Going from the line that contains "Also changed, not shown: 1 other file." through the last line of the records, set down each line again exactly, both included, with pictures left out.

(Data extracted from a collection)

::::

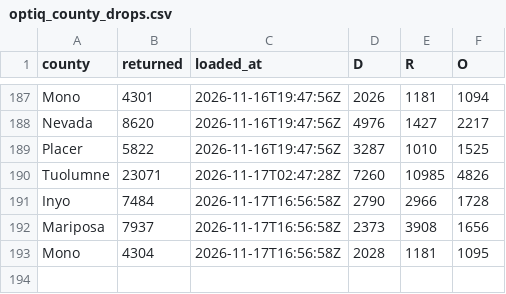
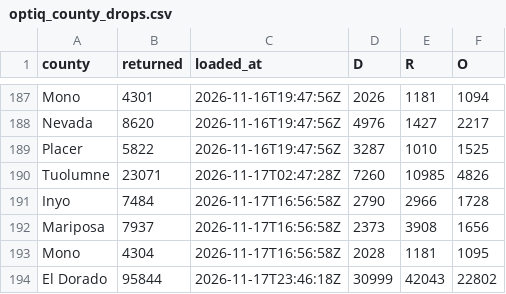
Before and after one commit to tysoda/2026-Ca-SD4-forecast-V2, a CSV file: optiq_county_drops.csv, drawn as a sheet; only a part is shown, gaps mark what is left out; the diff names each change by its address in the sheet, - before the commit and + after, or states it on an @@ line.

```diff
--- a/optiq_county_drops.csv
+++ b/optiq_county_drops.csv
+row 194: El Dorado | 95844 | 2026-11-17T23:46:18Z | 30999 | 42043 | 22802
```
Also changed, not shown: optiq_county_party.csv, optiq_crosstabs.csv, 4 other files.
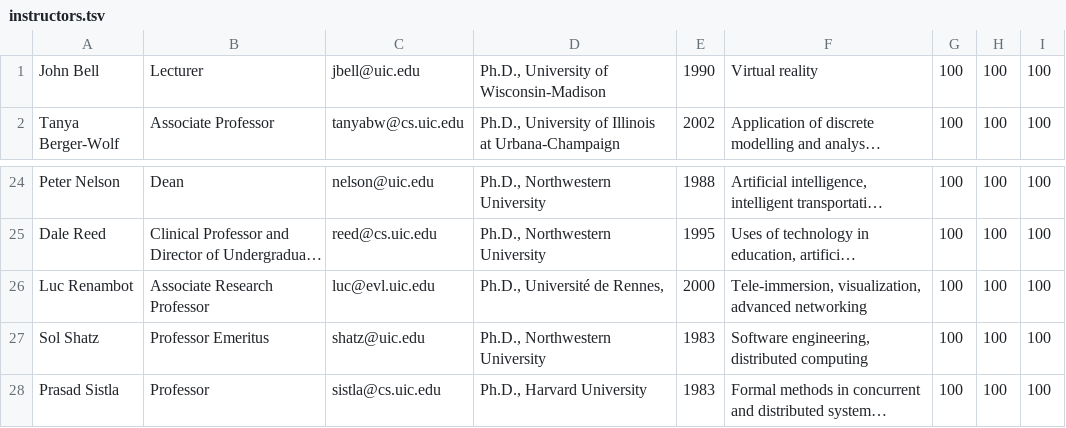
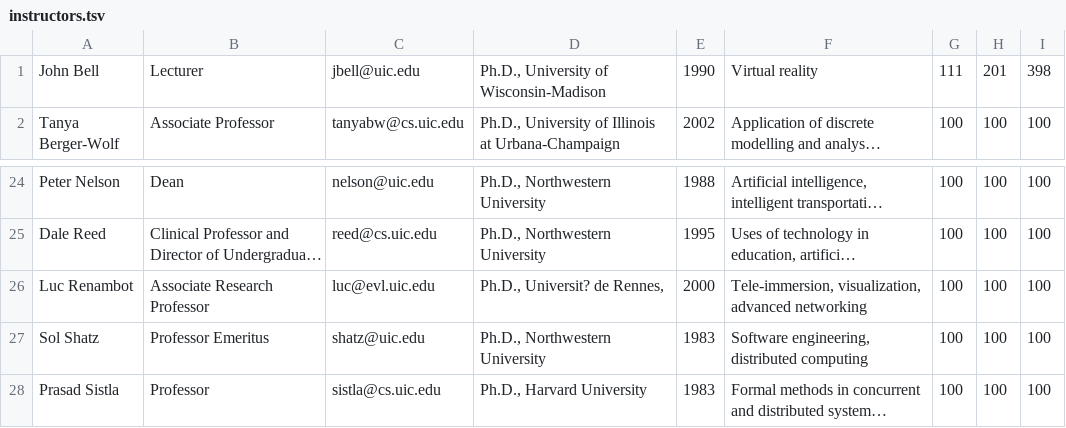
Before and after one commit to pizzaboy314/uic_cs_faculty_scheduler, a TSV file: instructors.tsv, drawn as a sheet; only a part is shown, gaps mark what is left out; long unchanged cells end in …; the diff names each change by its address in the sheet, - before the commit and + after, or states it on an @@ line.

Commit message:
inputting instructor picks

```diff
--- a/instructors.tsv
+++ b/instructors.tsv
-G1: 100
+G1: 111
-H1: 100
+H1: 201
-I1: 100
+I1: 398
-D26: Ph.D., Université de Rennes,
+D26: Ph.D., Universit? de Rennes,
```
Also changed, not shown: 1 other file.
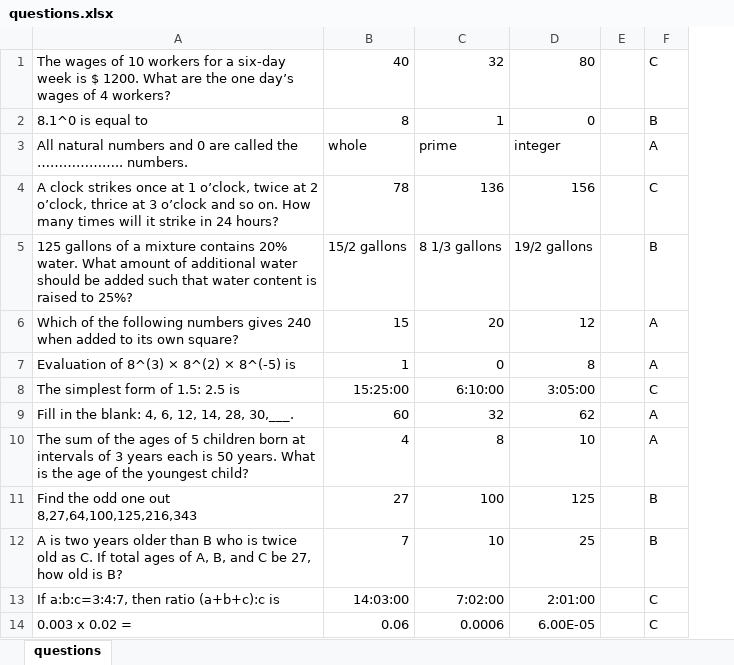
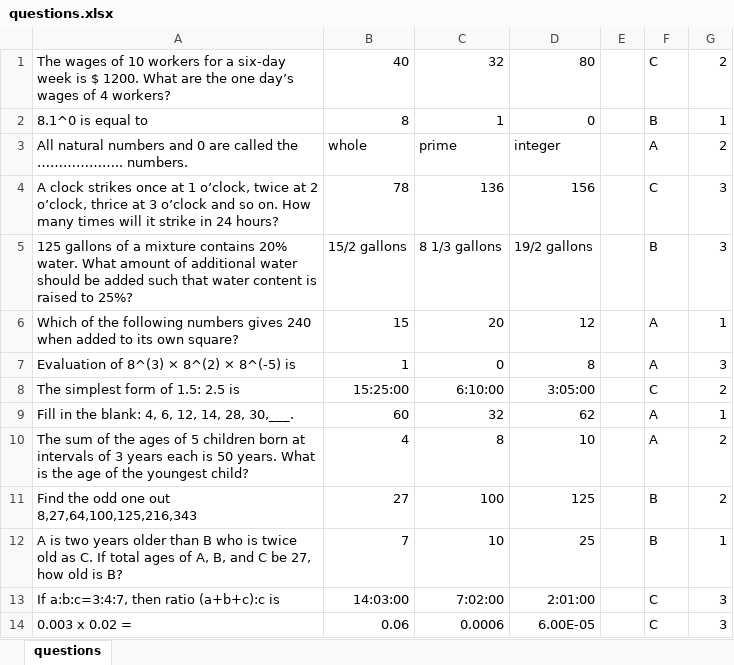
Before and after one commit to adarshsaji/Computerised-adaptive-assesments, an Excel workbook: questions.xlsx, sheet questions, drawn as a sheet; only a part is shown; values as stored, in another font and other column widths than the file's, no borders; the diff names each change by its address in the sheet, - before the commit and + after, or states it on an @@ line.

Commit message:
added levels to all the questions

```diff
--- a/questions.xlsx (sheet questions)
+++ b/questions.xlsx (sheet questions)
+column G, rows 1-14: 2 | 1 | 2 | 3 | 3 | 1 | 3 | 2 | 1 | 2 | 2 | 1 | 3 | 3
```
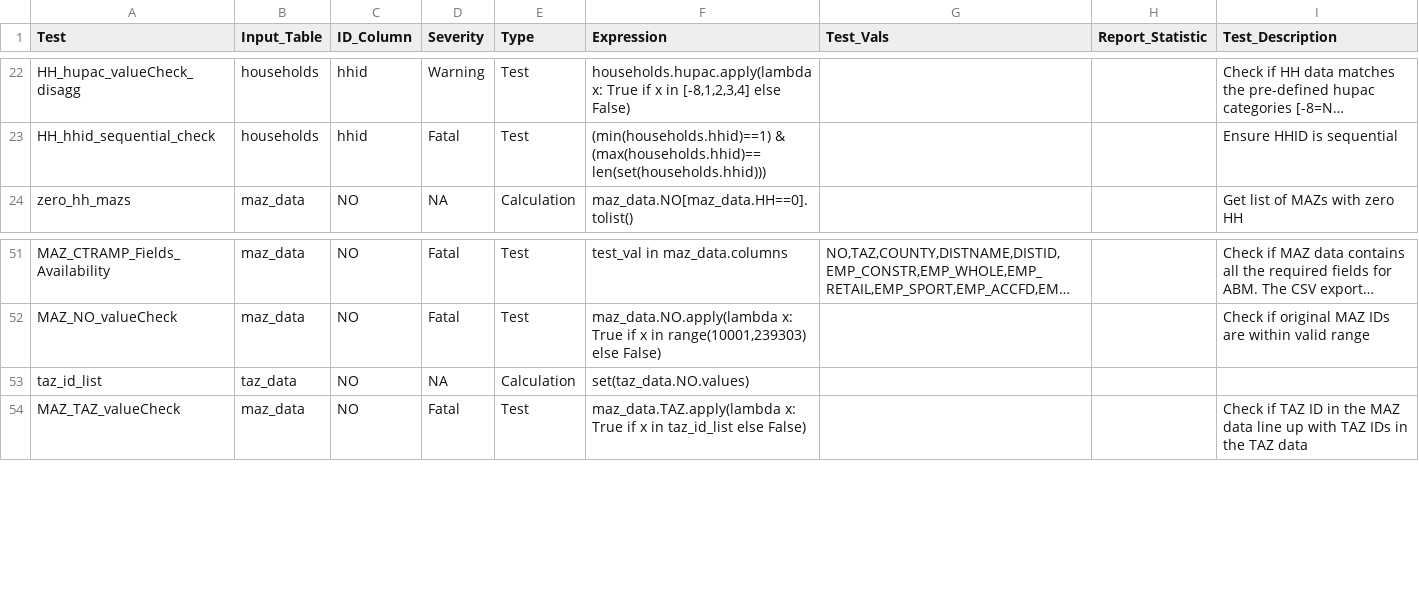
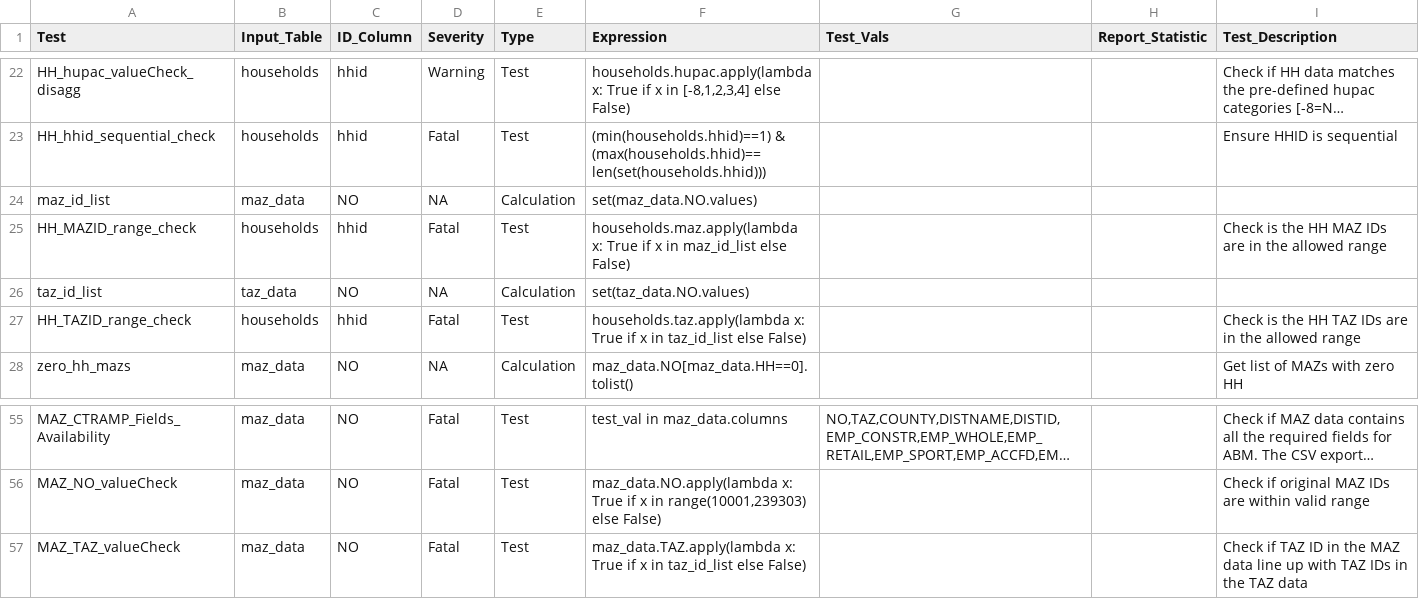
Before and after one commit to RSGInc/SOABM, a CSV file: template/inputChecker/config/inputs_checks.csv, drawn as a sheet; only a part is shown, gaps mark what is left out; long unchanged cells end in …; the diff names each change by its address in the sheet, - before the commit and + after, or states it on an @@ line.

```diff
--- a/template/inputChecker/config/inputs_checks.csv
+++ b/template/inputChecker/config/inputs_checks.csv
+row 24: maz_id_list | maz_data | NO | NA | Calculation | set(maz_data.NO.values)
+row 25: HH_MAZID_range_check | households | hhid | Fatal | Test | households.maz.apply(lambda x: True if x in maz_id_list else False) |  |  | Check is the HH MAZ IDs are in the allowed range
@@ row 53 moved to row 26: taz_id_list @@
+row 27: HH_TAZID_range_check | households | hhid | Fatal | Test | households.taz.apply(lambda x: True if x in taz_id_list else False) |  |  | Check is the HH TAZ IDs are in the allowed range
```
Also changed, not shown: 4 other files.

::::

Exercise answer:
Also changed, not shown: 1 other file.
Before and after one commit to adarshsaji/Computerised-adaptive-assesments, an Excel workbook: questions.xlsx, sheet questions, drawn as a sheet; only a part is shown; values as stored, in another font and other column widths than the file's, no borders; the diff names each change by its address in the sheet, - before the commit and + after, or states it on an @@ line.

Commit message:
added levels to all the questions

```diff
--- a/questions.xlsx (sheet questions)
+++ b/questions.xlsx (sheet questions)
+column G, rows 1-14: 2 | 1 | 2 | 3 | 3 | 1 | 3 | 2 | 1 | 2 | 2 | 1 | 3 | 3
```
Before and after one commit to RSGInc/SOABM, a CSV file: template/inputChecker/config/inputs_checks.csv, drawn as a sheet; only a part is shown, gaps mark what is left out; long unchanged cells end in …; the diff names each change by its address in the sheet, - before the commit and + after, or states it on an @@ line.

```diff
--- a/template/inputChecker/config/inputs_checks.csv
+++ b/template/inputChecker/config/inputs_checks.csv
+row 24: maz_id_list | maz_data | NO | NA | Calculation | set(maz_data.NO.values)
+row 25: HH_MAZID_range_check | households | hhid | Fatal | Test | households.maz.apply(lambda x: True if x in maz_id_list else False) |  |  | Check is the HH MAZ IDs are in the allowed range
@@ row 53 moved to row 26: taz_id_list @@
+row 27: HH_TAZID_range_check | households | hhid | Fatal | Test | households.taz.apply(lambda x: True if x in taz_id_list else False) |  |  | Check is the HH TAZ IDs are in the allowed range
```
Also changed, not shown: 4 other files.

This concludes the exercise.